[PROMPT]: Every line of the records below that has the word "sheet" should be copied.

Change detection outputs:
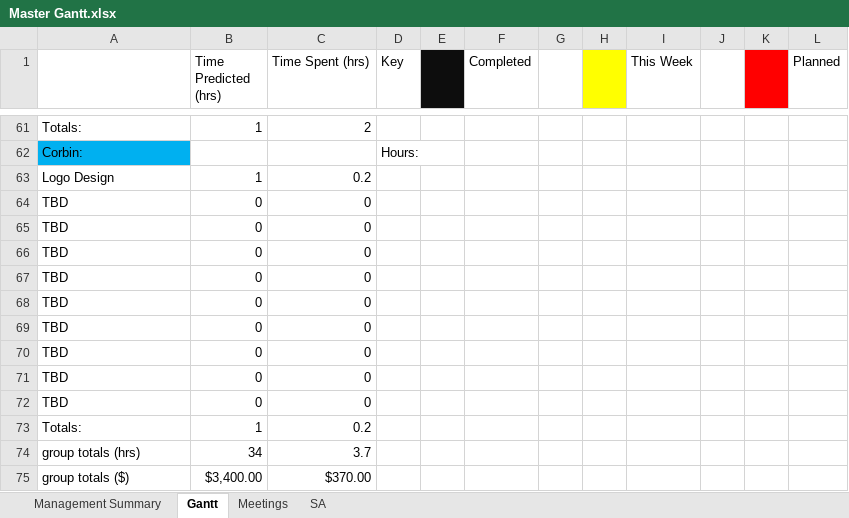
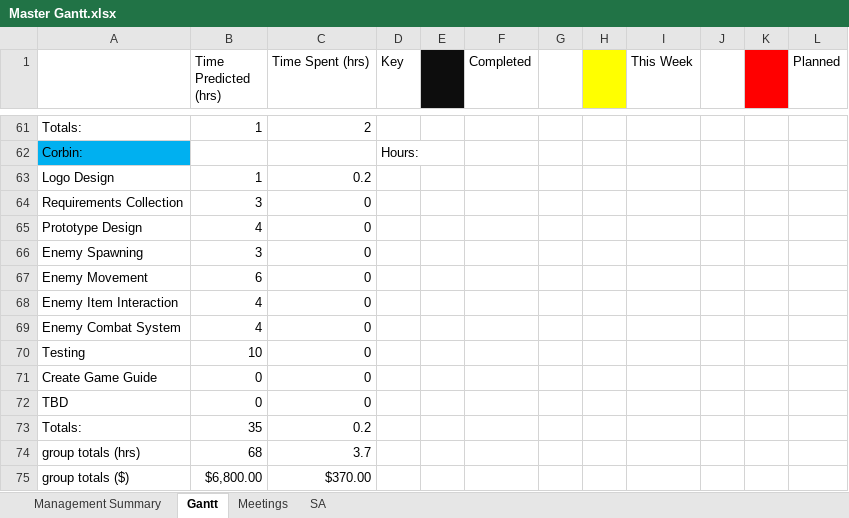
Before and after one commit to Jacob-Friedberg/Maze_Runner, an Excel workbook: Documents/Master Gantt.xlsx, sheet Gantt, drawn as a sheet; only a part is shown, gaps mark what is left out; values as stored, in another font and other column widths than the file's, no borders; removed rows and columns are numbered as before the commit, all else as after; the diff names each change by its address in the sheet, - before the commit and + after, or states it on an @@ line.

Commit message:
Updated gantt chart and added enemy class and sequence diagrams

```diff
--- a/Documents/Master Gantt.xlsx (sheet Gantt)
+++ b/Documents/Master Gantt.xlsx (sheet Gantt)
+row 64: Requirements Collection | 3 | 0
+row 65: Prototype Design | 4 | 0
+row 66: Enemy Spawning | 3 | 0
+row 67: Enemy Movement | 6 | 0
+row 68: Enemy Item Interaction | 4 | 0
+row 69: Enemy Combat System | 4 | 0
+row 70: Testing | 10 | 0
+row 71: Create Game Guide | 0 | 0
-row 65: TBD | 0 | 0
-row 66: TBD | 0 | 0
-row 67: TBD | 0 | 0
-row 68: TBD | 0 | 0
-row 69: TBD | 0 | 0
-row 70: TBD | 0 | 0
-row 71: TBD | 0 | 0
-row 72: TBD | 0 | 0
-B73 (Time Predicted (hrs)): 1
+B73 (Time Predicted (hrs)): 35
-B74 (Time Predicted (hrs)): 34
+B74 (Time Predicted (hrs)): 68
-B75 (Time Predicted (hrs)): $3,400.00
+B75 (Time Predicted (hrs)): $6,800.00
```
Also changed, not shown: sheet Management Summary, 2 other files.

[SOLUTION TO THE EXERCISE]:
Before and after one commit to Jacob-Friedberg/Maze_Runner, an Excel workbook: Documents/Master Gantt.xlsx, sheet Gantt, drawn as a sheet; only a part is shown, gaps mark what is left out; values as stored, in another font and other column widths than the file's, no borders; removed rows and columns are numbered as before the commit, all else as after; the diff names each change by its address in the sheet, - before the commit and + after, or states it on an @@ line.
--- a/Documents/Master Gantt.xlsx (sheet Gantt)
+++ b/Documents/Master Gantt.xlsx (sheet Gantt)
Also changed, not shown: sheet Management Summary, 2 other files.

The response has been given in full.